The report was presented to community members taking part in the 2012 Chicago LGBTQ Health and Wellness Conference Friday at the Center on Halsted. After an overview of the findings, community leaders from Howard Brown and the Chicago Black Gay Men’s Caucus discussed their initial reactions.
Representatives from both groups were concerned with some of the high risk behaviors like unprotected sex. But, the conversation focused on another part of the survey, social determinants of HIV infection like homelessness, incarceration, unemployment and low educational attainment.
These adversely affect young black youth at much higher levels than other subpopulations. Among black MSM aged 18 to 29 surveyed, 18 percent reported being homeless at some point in the prior 12 months, 30 percent were living in poverty and one third reported being held in prison or jail for at least one day.
Craig Johnson, secretary of the Chicago Black Gay Men’s Caucus, said the survey gives the community a starting point to begin addressing some of these issues.

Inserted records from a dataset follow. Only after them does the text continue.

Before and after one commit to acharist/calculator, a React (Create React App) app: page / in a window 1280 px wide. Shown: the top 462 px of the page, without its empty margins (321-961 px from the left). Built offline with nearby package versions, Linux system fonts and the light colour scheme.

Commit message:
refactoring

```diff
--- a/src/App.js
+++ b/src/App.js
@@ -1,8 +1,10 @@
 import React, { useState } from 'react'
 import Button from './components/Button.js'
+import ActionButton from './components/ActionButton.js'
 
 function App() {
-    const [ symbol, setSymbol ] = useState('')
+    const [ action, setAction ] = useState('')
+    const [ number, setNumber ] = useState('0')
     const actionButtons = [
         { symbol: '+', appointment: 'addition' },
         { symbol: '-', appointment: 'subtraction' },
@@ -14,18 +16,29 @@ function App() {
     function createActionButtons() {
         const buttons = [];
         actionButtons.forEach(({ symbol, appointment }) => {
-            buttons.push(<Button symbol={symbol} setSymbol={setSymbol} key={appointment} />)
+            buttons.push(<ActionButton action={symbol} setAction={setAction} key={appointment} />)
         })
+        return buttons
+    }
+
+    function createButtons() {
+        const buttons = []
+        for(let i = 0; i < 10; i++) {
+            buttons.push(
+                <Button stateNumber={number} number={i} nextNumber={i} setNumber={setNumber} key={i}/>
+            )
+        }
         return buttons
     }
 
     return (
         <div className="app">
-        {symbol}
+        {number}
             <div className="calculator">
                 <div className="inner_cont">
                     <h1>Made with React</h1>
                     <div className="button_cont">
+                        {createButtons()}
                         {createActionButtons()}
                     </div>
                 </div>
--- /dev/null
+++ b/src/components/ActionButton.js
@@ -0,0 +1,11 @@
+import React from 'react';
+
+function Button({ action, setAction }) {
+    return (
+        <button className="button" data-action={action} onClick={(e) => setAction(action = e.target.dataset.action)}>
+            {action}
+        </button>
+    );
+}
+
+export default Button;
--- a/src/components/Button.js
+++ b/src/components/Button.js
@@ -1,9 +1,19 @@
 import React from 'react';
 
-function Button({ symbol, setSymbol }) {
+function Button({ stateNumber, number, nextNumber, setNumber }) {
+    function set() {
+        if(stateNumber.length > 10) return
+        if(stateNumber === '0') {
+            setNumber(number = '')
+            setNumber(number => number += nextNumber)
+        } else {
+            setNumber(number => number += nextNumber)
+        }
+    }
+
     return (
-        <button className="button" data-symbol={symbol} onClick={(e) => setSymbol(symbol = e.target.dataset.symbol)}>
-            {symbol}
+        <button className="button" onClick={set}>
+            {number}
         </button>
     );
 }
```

“If you’re unemployed, if you are not making any money, if you have a lower education level and you’re looking at all these other barriers, from a real human standpoint what does that mean to you as someone under 30? What does that mean to us as a community? How do we address that person? These will all be barriers to adherence and staying in care,” Johnson said.
Choucair said the CDPH has identified these areas as a focus. The department released the LGBT Community Action Plan in March to outline specific methods to address disparities and healthcare access in the community.
“We know that by improving on the social determinants of health, by getting people better jobs, better education, getting people out of poverty, that’s how we can really help to move the population forward,” Choucair said.
The Chicago Area HIV Integrated Services Council, CAHISC, will use data from the report released Friday to help draft funding recommendations they will give to the city for programs 2014.
CAHISC Chair Joe Hollendoner, also senior vice president of programs at the AIDS Foundation of Chicago, said this report shows the need to look for demonstration projects that address social determinants of risk like homelessness and unemployment.
“Traditionally, we have looked at things like prevention for positives and the need for the distribution of condoms, but this underscores that social and system level interventions are just as important.”